Making The University of Alabama a No Flu Zone
A University of Alabama campaign to vaccinate faculty, staff and students against the flu this year kicks off in September.
The vaccination effort will be led by University Medical Center and the Student Health Center, which are both operated by the College.
Beginning September 4, University Medical Center nurses, and additional nurses hired for the vaccination effort, will begin visiting buildings across campus. Vaccination stations will be set up in building lobbies, and nurses will also go to employee offices to provide vaccinations. The idea is to make getting this year’s flu shot as convenient as possible.
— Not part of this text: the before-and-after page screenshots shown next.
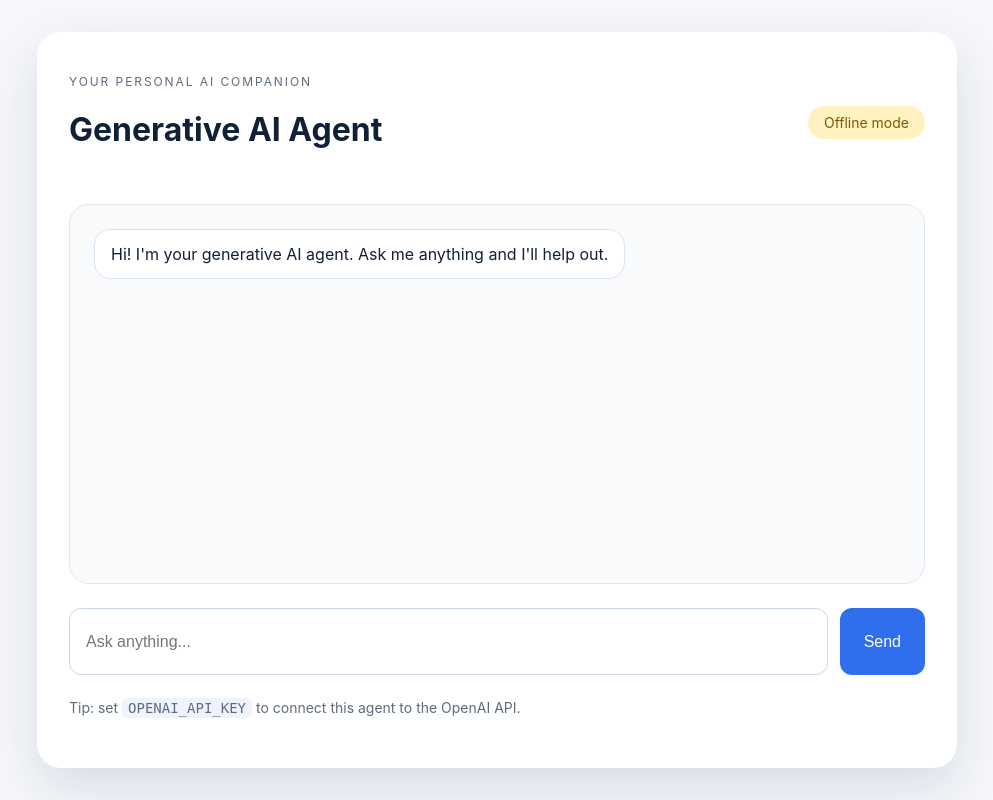
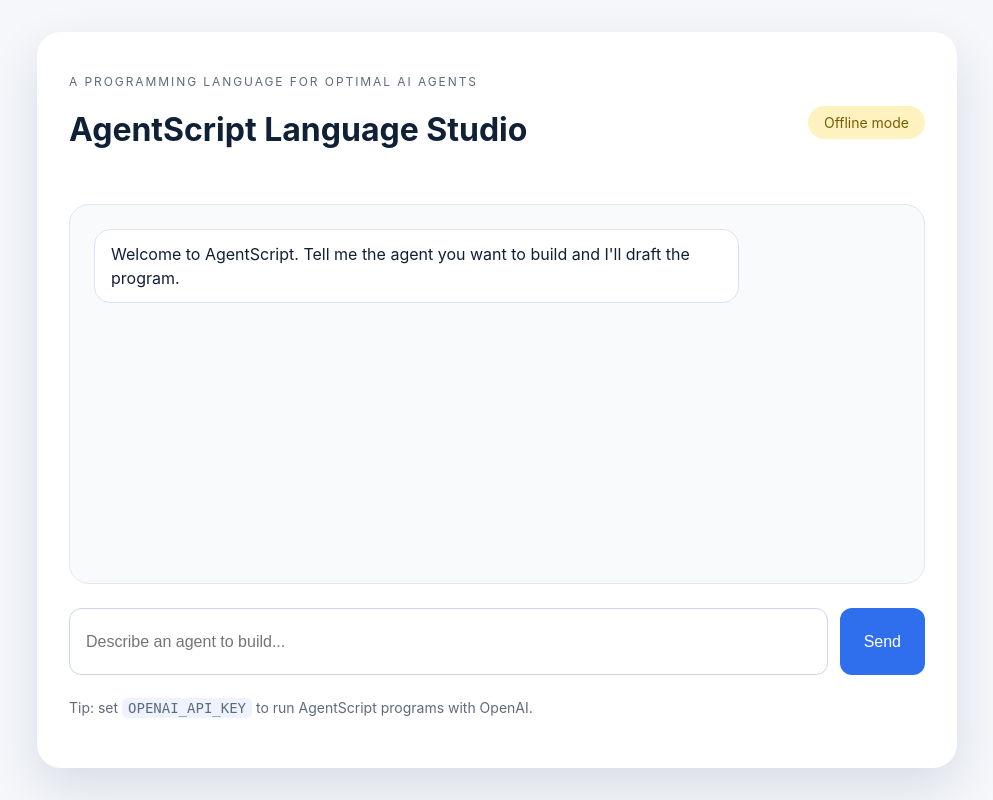
Before and after one commit to NotADressMaker/GenerativeAIProject, a FastAPI app: page / in a window 1280 px wide. Shown: the whole page, without its empty margins (143-1136 px from the left). Run offline with FastAPI, Linux system fonts and the light colour scheme.

Commit message:
Rebrand UI for AgentScript language

```diff
--- a/app/main.py
+++ b/app/main.py
@@ -159,10 +159,13 @@ class FallbackChatClient:
     def generate(self, messages: List[ChatMessage]) -> str:
         last_user = next((m for m in reversed(messages) if m.role == "user"), None)
         if not last_user:
-            return "Tell me what you'd like help with, and I'll do my best to assist."
+            return (
+                "Ask me about the AgentScript language and I'll help you design an agent."
+            )
         return (
             "I'm running in offline mode. "
             "Set OPENAI_API_KEY to connect to the OpenAI API. "
+            "I'll still help you sketch AgentScript programs here. "
             f"You said: {last_user.content}"
         )
 
@@ -195,8 +198,10 @@ class ChatAgent:
 
     def respond(self, session: ChatSession, user_message: str) -> tuple[str, str]:
         system_prompt = (
-            "You are a helpful, friendly AI assistant. "
-            "Answer clearly and concisely, and ask follow-up questions when helpful."
+            "You are the AgentScript language guide and compiler. "
+            "Help users design optimal generative AI agents by explaining syntax, "
+            "program structure, and best practices. Provide concise examples, "
+            "suggest improvements, and ask clarifying questions when needed."
         )
         if not session.messages or session.messages[0].role != "system":
             session.messages.insert(0, ChatMessage(role="system", content=system_prompt))
--- a/app/static/app.js
+++ b/app/static/app.js
@@ -21,7 +21,7 @@ function setStatus(text, active) {
 
 appendMessage(
   "assistant",
-  "Hi! I'm your generative AI agent. Ask me anything and I'll help out."
+  "Welcome to AgentScript. Tell me the agent you want to build and I'll draft the program."
 );
 
 composer.addEventListener("submit", async (event) => {
--- a/app/templates/index.html
+++ b/app/templates/index.html
@@ -3,15 +3,15 @@
   <head>
     <meta charset="utf-8" />
     <meta name="viewport" content="width=device-width, initial-scale=1" />
-    <title>Generative AI Agent</title>
+    <title>AgentScript Language Studio</title>
     <link rel="stylesheet" href="/static/style.css" />
   </head>
   <body>
     <main class="app">
       <header class="app__header">
         <div>
-          <p class="app__eyebrow">Your personal AI companion</p>
-          <h1>Generative AI Agent</h1>
+          <p class="app__eyebrow">A programming language for optimal AI agents</p>
+          <h1>AgentScript Language Studio</h1>
         </div>
         <div class="app__status" id="status">Offline mode</div>
       </header>
@@ -23,14 +23,14 @@
           type="text"
           id="message"
           name="message"
-          placeholder="Ask anything..."
+          placeholder="Describe an agent to build..."
           autocomplete="off"
           required
         />
         <button type="submit">Send</button>
       </form>
       <p class="footnote">
-        Tip: set <code>OPENAI_API_KEY</code> to connect this agent to the OpenAI API.
+        Tip: set <code>OPENAI_API_KEY</code> to run AgentScript programs with OpenAI.
       </p>
     </main>
     <script src="/static/app.js"></script>
```
Also changed, not shown: README.md.
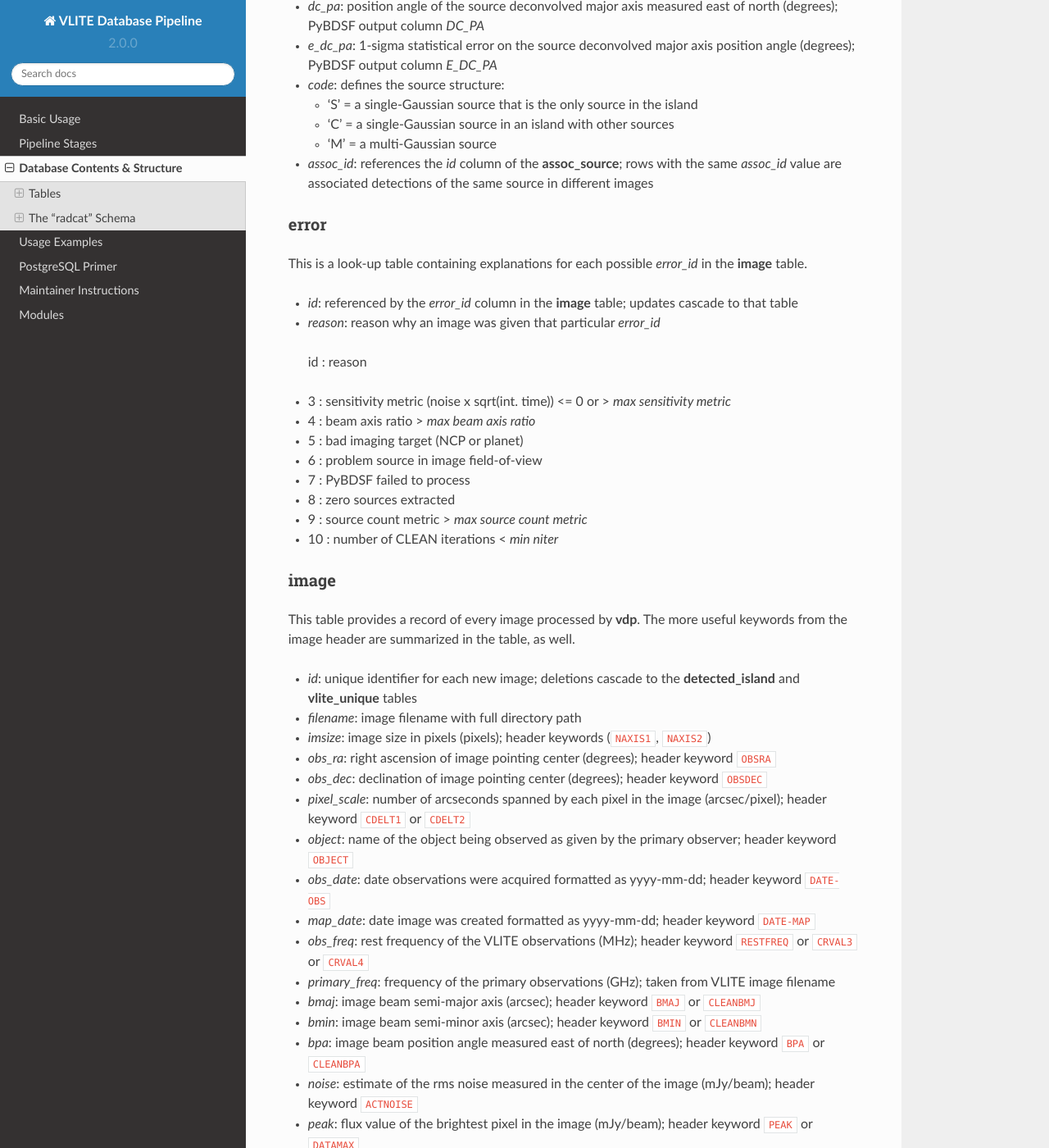
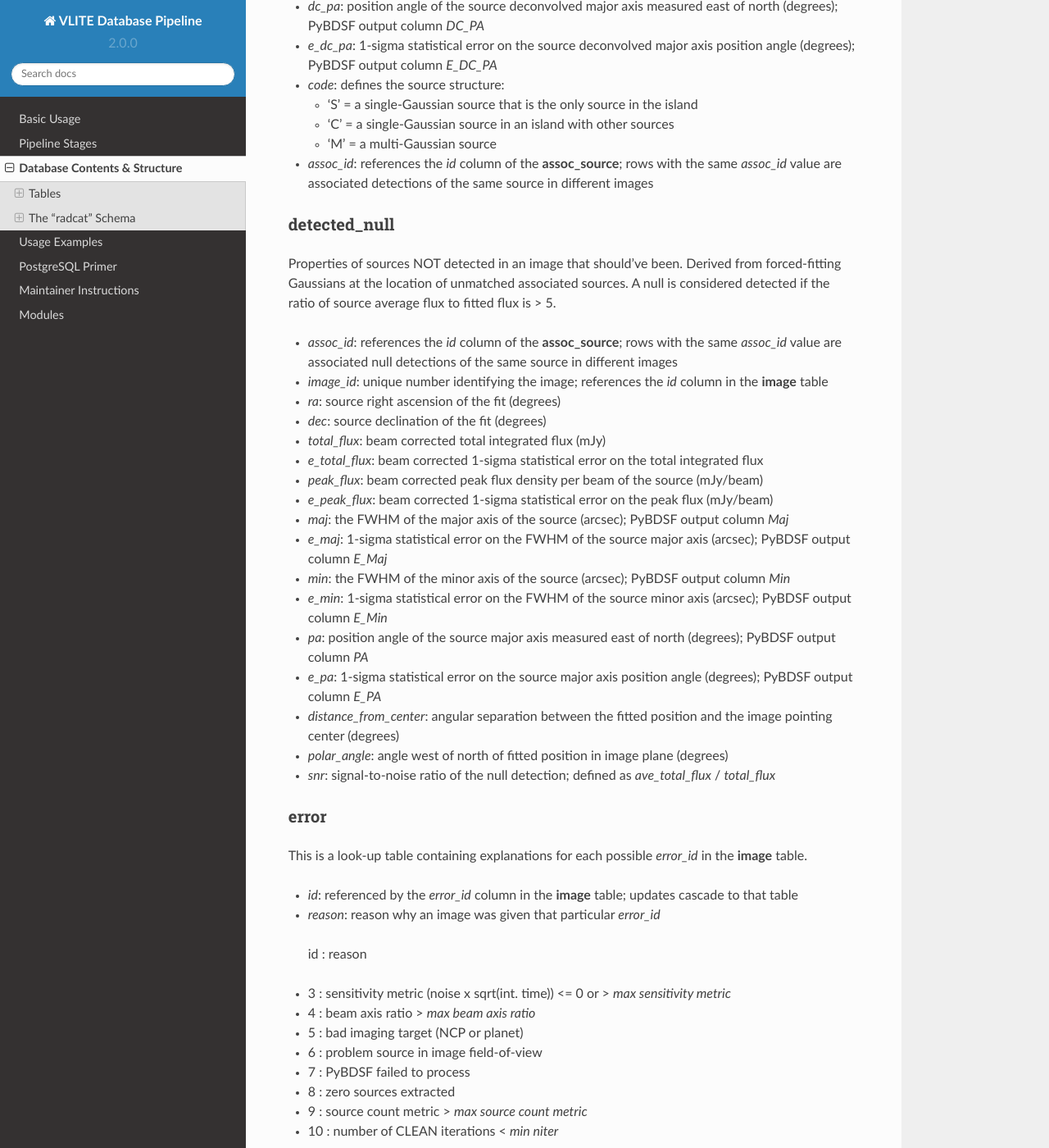
Before and after one commit to epolisensky/VLITE, a Sphinx documentation site: the page built from vdp/docs/source/database.rst, in a window 1280 px wide and 1400 px high, scrolled down 3806 px. Shown: the whole window at 82% size. Built offline with Sphinx 7.4.7 and the Read the Docs theme 2.0.0, drawn with Linux system fonts in a browser that asks for light colours.

Commit message:
Adding null detections

```diff
--- a/vdp/docs/source/database.rst
+++ b/vdp/docs/source/database.rst
@@ -216,6 +216,49 @@ are either adapted or straight from their documentation.
 - *assoc_id*: references the *id* column of the **assoc_source**;
   rows with the same *assoc_id* value are associated detections
   of the same source in different images
+
+
+.. _detected_null
+
+***************
+detected_null
+***************
+Properties of sources NOT detected in an image that should've been.
+Derived from forced-fitting Gaussians at the location of unmatched
+associated sources. A null is considered detected if the ratio of
+source average flux to fitted flux is > 5.
+
+- *assoc_id*: references the *id* column of the **assoc_source**;
+  rows with the same *assoc_id* value are associated null detections
+  of the same source in different images
+- *image_id*: unique number identifying the image; references the
+  *id* column in the **image** table
+- *ra*: source right ascension of the fit (degrees)
+- *dec*: source declination of the fit (degrees)
+- *total_flux*: beam corrected total integrated flux (mJy)
+- *e_total_flux*: beam corrected 1-sigma statistical error on the total integrated
+  flux
+- *peak_flux*: beam corrected peak flux density per beam of the source (mJy/beam)
+- *e_peak_flux*: beam corrected 1-sigma statistical error on the peak flux (mJy/beam)
+- *maj*: the FWHM of the major axis of the source (arcsec);
+  PyBDSF output column *Maj*
+- *e_maj*: 1-sigma statistical error on the FWHM of the source
+  major axis (arcsec); PyBDSF output column *E_Maj*
+- *min*: the FWHM of the minor axis of the source (arcsec);
+  PyBDSF output column *Min*
+- *e_min*: 1-sigma statistical error on the FWHM of the source
+  minor axis (arcsec); PyBDSF output column *E_Min*
+- *pa*: position angle of the source major axis measured east
+  of north (degrees); PyBDSF output column *PA*
+- *e_pa*: 1-sigma statistical error on the source major axis
+  position angle (degrees); PyBDSF output column *E_PA*
+- *distance_from_center*: angular separation between the fitted position
+  and the image pointing center (degrees)
+- *polar_angle*: angle west of north of fitted position in image plane (degrees)
+- *snr*: signal-to-noise ratio of the null detection; defined as
+  *ave_total_flux* / *total_flux*
+
+
 
 .. _error:
 
```
Also changed, not shown: 3 other files.
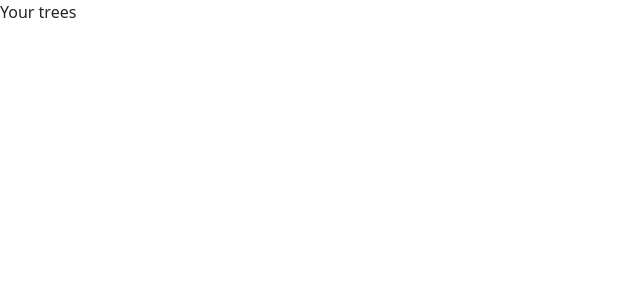
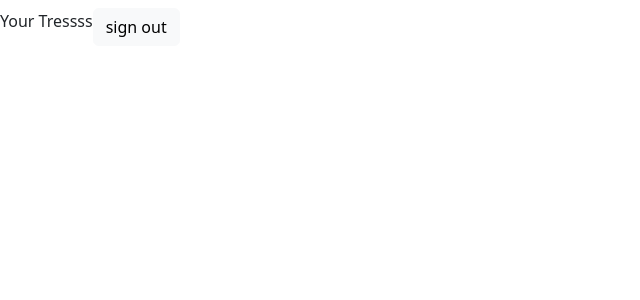
Before and after one commit to addybm/family_tree, a React (Create React App) app in the folder front_end/: page / in a window 1280 px wide. Both pictures are taken after a click on the button "sign in". Shown: the top 300 px of the page, without its empty margins (0-640 px from the left). Built offline with nearby package versions, Linux system fonts and the light colour scheme.

Commit message:
saved loggedIn state regardless of refreshing

```diff
--- a/front_end/src/App.js
+++ b/front_end/src/App.js
@@ -1,19 +1,27 @@
 import './App.css';
-import React, { useState } from 'react';
+import React, { useEffect, useState } from 'react';
 import LogIn from './LogIn'
+import TreeSelector from './TreeSelector';
 
 
 function App() {
     // set state variables
-    const [loggedIn, setLoggedIn] = useState(false);
+    const [loggedIn, setLoggedIn] = useState(() => {
+        const loggedIn = localStorage.getItem('loggedIn') === "true";
+        return loggedIn;
+    });
 
     return (
         loggedIn ?
-        <div className = 'App'>
-            Your trees
-        </div>
+        <TreeSelector setLoggedIn = {() => {
+            localStorage.setItem('loggedIn', false)
+            setLoggedIn(false);
+        }}/>
         :
-        <LogIn setLoggedIn={setLoggedIn} />
+        <LogIn setLoggedIn = {() => {
+            localStorage.setItem('loggedIn', true)
+            setLoggedIn(true);
+        }} />
     );
 }
 
--- a/front_end/src/LogIn.js
+++ b/front_end/src/LogIn.js
@@ -30,7 +30,7 @@ const LogIn = ({ setLoggedIn }) => {
                         }
                     }}/>
                 </Form>
-                <Button id = 'loginBtn' className = 'mt-2' variant="light" onClick={() => {setLoggedIn(true)}}>
+                <Button id = 'loginBtn' className = 'mt-2' variant="light" onClick={() => {setLoggedIn()}}>
                     sign in
                 </Button>
             </header>
--- /dev/null
+++ b/front_end/src/TreeSelector.js
@@ -0,0 +1,16 @@
+import './App.css';
+import React, { useState } from 'react';
+import Button from 'react-bootstrap/Button';
+
+const TreeSelector = ({ setLoggedIn }) => {
+    return (
+        <div>
+            Your Tressss
+            <Button id = 'logoutButton' className = 'mt-2' variant="light" onClick={() => {setLoggedIn()}}>
+                    sign out
+            </Button>
+        </div>
+    );
+};
+
+export default TreeSelector;
```
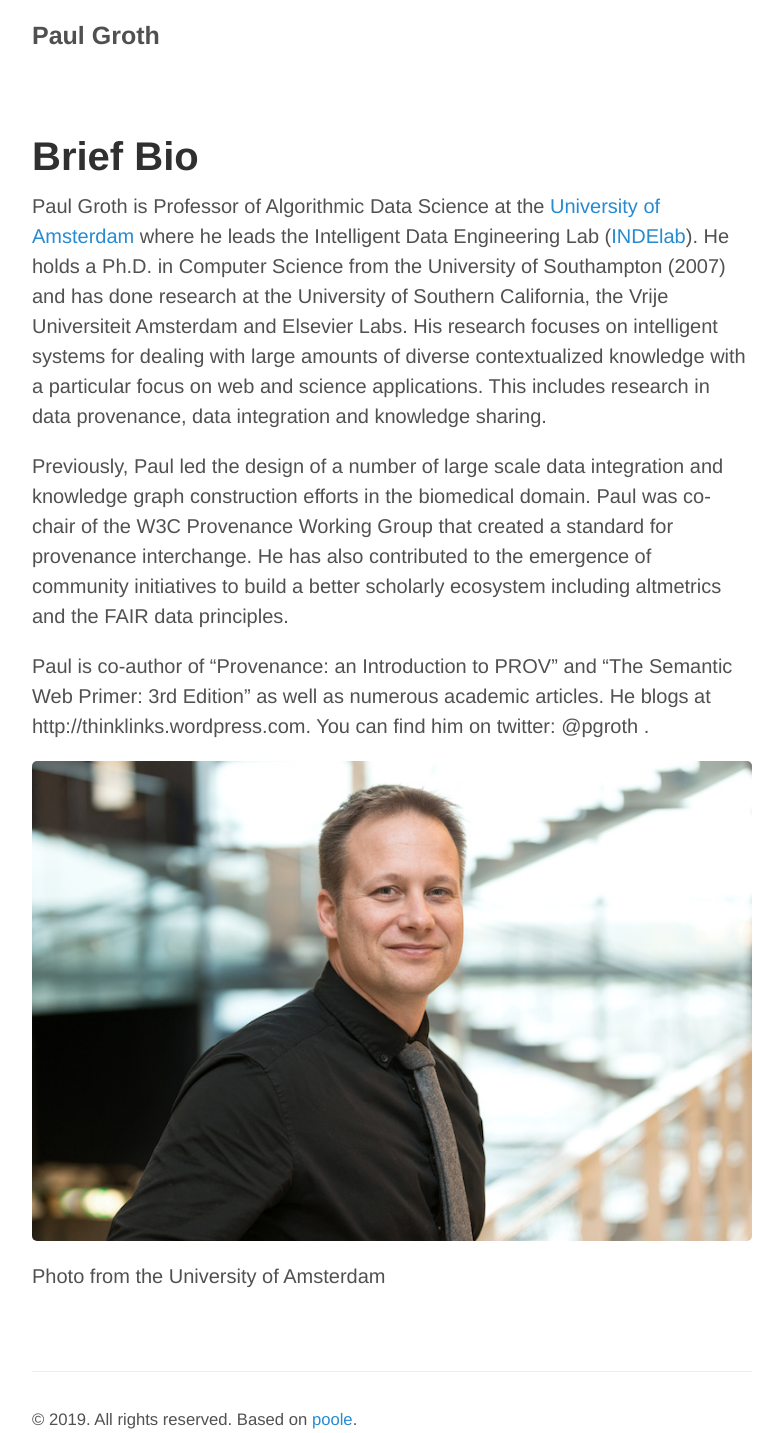
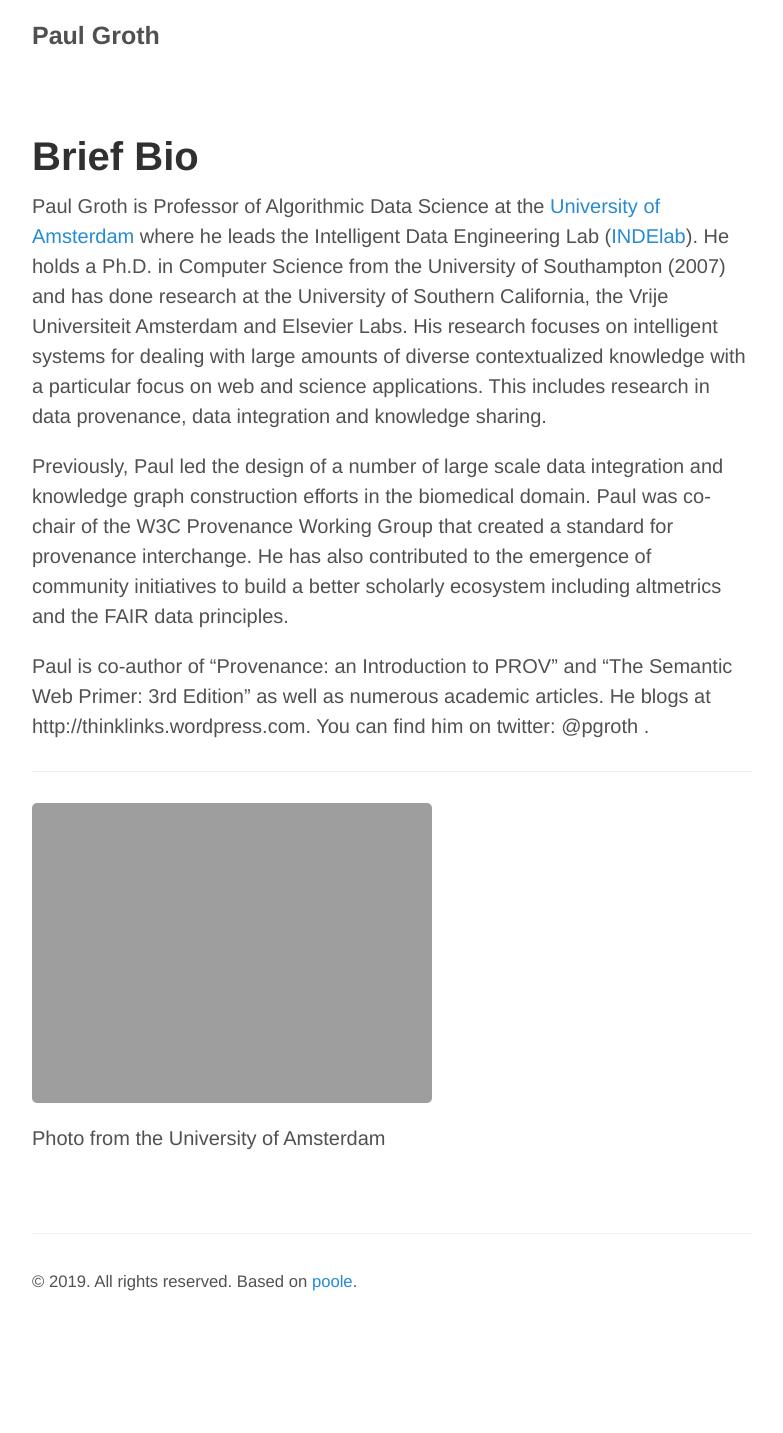
Before and after one commit to pgroth/pgroth.github.com, a Jekyll site: the page built from bio.md, in a window 1280 px wide. Shown: the whole page, without its empty margins (248-1031 px from the left). Built offline with Jekyll 4.4.1, drawn with Linux system fonts in a browser that asks for light colours; after the commit the page ends 1295 px from its top, so only the background shows below that.

Commit message:
Update bio.md

```diff
--- a/bio.md
+++ b/bio.md
@@ -9,5 +9,6 @@
 
 Paul is co-author of "Provenance: an Introduction to PROV" and "The Semantic Web Primer: 3rd Edition" as well as numerous academic articles. He blogs at http://thinklinks.wordpress.com. You can find him on twitter: @pgroth .
 
-![headshot of Paul](http://pgroth.com/headshot-uva-small.jpeg)
+---
+![headshot of Paul](http://pgroth.com/headshot-uva-small.jpeg =250x250)
 Photo from the University of Amsterdam
```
The vaccination, which will be in injection form, will be free. Employees do not need to have University health insurance to receive a flu shot. The University has purchased enough injections for 8,000 people.
“This is a huge undertaking,” says Elizabeth Cockrum, MD, clinical director of University Medical Center and the College’s associate dean for Clinical Affairs. “But our goal is to knock on doors and to make this as easy and convenient as possible.”
Nurses will travel from building to building on campus during the first several weeks of September, eventually visiting nearly every building on campus. Toward the end of the month, tents will be set up on the University’s Quadrangle and in faculty and staff parking lots and flu shots will be offered before and after work hours.
A schedule listing vaccination sites, times and dates will be announced closer to the start of the campaign and will be included on the University’s Campus Calendar.
Vaccinations will also be offered at University Medical Center’s Faculty and Staff Clinic, at the University’s WellBama sites, which are in various locations on campus, and at the Oct. 10 University of Alabama Employee Health Fair, while supplies last.
The University has approximately 4,000 employees.
In early October, nurses from the Student Health Center will be available at the Ferguson Center and will visit the University’s dormitories to provide flu shots to students.
The U.S. Centers for Disease Control and Prevention recommends that everyone aged six months and older get a flu vaccine each year. The CDC says getting a flu shot is especially important for people who are at high risk of developing serious complications if they get sick with the flu, including: people with asthma, diabetes and chronic lung disease; pregnant women; and people aged 65 and older. The CDC also says people who live with or care for others who are at risk of developing serious complications from the flu should also be vaccinated.
“Getting a flu vaccine is the first and most important step in protecting against this serious disease,” Cockrum says.
The seasonal flu vaccine protects against three influenza viruses that research indicates will be most common during the upcoming flu season. Risks associated with receiving a flu shot are extremely small, and the viruses in the flu shot are inactivated so they cannot cause the flu.
Cockrum says a flu vaccine is needed every year because flu viruses are constantly changing and it is not unusual for new flu viruses to appear each year. The flu vaccine is formulated each year to keep up with flu viruses as they change.
Flu season can begin as early as October. For more information about seasonal flu shots visit the CDC website.